====== PROVIDED DATA

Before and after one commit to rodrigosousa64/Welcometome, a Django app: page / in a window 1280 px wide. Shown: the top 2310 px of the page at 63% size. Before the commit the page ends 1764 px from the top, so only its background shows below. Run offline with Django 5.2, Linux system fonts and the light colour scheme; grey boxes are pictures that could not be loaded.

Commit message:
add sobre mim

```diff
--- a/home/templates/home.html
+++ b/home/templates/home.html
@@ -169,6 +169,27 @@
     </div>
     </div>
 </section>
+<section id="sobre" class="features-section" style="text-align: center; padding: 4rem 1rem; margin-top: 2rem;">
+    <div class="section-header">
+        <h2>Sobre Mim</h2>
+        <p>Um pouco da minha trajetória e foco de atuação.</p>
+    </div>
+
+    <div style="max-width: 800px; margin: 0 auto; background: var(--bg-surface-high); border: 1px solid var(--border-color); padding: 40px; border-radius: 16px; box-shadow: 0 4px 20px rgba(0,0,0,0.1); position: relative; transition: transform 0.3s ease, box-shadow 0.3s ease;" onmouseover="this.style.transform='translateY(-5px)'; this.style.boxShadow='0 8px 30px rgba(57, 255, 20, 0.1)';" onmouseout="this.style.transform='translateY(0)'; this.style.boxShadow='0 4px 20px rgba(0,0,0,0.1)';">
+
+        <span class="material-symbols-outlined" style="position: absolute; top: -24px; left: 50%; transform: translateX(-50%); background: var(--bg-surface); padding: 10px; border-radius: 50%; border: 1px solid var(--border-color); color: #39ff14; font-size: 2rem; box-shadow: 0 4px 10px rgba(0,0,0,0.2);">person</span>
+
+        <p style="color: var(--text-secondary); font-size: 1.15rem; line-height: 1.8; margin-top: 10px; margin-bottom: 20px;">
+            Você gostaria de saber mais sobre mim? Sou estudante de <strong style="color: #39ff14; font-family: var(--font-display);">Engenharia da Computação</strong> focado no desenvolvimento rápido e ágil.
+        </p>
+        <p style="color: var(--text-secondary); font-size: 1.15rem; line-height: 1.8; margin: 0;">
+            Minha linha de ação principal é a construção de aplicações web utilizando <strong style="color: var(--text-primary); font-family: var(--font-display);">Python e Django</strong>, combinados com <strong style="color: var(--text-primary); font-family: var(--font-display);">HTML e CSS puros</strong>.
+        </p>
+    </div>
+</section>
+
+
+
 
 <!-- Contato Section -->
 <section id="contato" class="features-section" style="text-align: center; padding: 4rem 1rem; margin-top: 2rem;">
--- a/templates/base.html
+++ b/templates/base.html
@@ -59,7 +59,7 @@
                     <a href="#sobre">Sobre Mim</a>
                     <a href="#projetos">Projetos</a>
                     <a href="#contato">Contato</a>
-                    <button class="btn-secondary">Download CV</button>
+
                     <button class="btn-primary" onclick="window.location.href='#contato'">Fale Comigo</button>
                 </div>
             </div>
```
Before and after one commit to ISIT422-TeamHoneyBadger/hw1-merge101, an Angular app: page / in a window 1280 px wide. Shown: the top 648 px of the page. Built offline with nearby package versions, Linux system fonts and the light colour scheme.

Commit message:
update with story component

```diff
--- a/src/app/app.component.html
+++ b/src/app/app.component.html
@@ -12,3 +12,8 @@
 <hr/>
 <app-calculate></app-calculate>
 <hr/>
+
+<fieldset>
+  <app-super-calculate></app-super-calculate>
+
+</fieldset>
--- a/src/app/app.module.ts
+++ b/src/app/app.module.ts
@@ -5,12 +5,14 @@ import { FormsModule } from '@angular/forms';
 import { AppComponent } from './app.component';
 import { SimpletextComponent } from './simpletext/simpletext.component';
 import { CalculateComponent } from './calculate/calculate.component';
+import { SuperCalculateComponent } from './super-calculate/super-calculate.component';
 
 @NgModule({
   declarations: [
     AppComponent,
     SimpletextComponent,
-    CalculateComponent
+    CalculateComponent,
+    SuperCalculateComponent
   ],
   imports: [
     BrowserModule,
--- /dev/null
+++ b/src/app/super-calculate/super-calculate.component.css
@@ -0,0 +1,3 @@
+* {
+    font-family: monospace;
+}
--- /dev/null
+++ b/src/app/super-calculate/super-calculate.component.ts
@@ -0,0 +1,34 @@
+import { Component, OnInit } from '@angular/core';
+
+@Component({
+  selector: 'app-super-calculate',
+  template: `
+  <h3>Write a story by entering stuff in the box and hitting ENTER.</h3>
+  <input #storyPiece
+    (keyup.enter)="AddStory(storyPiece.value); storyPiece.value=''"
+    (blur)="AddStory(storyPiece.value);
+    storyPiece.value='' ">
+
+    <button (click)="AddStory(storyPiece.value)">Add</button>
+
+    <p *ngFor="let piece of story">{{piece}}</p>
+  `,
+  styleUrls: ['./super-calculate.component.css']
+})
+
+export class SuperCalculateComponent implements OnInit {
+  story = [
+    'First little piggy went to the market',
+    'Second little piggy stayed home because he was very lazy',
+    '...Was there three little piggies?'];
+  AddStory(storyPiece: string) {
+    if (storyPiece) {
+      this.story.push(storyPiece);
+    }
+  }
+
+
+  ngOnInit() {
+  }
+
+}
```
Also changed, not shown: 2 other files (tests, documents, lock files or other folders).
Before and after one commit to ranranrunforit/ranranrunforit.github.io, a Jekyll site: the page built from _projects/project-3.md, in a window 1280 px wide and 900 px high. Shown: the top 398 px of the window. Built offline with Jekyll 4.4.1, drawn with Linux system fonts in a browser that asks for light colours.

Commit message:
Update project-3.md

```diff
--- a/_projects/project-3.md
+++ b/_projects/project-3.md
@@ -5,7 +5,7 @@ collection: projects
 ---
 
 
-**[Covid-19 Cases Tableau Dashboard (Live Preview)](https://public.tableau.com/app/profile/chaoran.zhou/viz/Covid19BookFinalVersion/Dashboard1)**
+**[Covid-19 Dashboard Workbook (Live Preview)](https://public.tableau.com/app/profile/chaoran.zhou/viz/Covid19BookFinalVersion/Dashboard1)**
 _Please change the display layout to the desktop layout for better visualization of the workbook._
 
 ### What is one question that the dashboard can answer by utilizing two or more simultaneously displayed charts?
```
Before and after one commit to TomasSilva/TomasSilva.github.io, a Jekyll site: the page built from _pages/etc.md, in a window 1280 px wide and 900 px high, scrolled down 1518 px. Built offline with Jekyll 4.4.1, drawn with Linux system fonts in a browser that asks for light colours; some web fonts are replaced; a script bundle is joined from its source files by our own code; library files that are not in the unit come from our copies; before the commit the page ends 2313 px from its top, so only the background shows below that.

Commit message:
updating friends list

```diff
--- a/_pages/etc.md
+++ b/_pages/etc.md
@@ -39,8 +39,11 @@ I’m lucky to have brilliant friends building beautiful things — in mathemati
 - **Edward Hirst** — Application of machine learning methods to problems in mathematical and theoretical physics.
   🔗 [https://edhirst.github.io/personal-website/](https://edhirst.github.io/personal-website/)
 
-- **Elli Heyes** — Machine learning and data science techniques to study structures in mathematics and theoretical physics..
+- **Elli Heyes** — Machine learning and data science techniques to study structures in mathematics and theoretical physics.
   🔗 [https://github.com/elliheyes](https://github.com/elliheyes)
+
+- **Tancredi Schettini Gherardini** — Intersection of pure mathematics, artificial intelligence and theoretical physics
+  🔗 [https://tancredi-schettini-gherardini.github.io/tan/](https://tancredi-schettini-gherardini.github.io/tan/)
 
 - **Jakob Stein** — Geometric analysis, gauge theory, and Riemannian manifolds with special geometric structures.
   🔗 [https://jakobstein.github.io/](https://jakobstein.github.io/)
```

============

WHAT YOU HAVE TO DO: Write out each line above with the word "AddStory".

EXPECTED ANSWER:
+    (keyup.enter)="AddStory(storyPiece.value); storyPiece.value=''"
+    (blur)="AddStory(storyPiece.value);
+    <button (click)="AddStory(storyPiece.value)">Add</button>
+  AddStory(storyPiece: string) {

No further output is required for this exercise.